(Records from a collection)
***
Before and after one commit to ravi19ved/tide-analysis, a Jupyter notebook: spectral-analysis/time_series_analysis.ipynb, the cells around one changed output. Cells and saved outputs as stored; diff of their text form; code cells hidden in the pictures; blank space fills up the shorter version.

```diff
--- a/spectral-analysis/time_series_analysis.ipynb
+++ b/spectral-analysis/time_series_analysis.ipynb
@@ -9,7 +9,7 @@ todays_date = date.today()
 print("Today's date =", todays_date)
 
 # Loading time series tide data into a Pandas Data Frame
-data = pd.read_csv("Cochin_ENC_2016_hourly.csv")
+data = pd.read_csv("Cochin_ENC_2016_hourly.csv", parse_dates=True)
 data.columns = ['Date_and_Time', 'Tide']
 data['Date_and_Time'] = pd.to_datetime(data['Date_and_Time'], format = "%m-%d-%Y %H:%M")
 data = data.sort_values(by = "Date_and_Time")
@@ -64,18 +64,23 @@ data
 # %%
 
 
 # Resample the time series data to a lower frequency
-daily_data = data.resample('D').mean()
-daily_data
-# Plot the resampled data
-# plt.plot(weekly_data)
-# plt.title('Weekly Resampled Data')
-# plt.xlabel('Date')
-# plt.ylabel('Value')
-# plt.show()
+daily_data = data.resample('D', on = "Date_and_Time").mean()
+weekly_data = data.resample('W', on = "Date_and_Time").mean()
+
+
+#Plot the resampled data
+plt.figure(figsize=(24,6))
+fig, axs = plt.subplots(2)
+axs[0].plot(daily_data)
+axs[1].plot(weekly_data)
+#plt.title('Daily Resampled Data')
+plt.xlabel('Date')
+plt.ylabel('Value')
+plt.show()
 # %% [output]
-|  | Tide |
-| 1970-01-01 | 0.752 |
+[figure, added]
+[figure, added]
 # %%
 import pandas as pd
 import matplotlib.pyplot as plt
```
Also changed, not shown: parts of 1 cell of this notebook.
***
**Task description**
Could you reproduce all of the entries above exactly?

**Task response**
Before and after one commit to ravi19ved/tide-analysis, a Jupyter notebook: spectral-analysis/time_series_analysis.ipynb, the cells around one changed output. Cells and saved outputs as stored; diff of their text form; code cells hidden in the pictures; blank space fills up the shorter version.

```diff
--- a/spectral-analysis/time_series_analysis.ipynb
+++ b/spectral-analysis/time_series_analysis.ipynb
@@ -9,7 +9,7 @@ todays_date = date.today()
 print("Today's date =", todays_date)
 
 # Loading time series tide data into a Pandas Data Frame
-data = pd.read_csv("Cochin_ENC_2016_hourly.csv")
+data = pd.read_csv("Cochin_ENC_2016_hourly.csv", parse_dates=True)
 data.columns = ['Date_and_Time', 'Tide']
 data['Date_and_Time'] = pd.to_datetime(data['Date_and_Time'], format = "%m-%d-%Y %H:%M")
 data = data.sort_values(by = "Date_and_Time")
@@ -64,18 +64,23 @@ data
 # %%
 
 
 # Resample the time series data to a lower frequency
-daily_data = data.resample('D').mean()
-daily_data
-# Plot the resampled data
-# plt.plot(weekly_data)
-# plt.title('Weekly Resampled Data')
-# plt.xlabel('Date')
-# plt.ylabel('Value')
-# plt.show()
+daily_data = data.resample('D', on = "Date_and_Time").mean()
+weekly_data = data.resample('W', on = "Date_and_Time").mean()
+
+
+#Plot the resampled data
+plt.figure(figsize=(24,6))
+fig, axs = plt.subplots(2)
+axs[0].plot(daily_data)
+axs[1].plot(weekly_data)
+#plt.title('Daily Resampled Data')
+plt.xlabel('Date')
+plt.ylabel('Value')
+plt.show()
 # %% [output]
-|  | Tide |
-| 1970-01-01 | 0.752 |
+[figure, added]
+[figure, added]
 # %%
 import pandas as pd
 import matplotlib.pyplot as plt
```
Also changed, not shown: parts of 1 cell of this notebook.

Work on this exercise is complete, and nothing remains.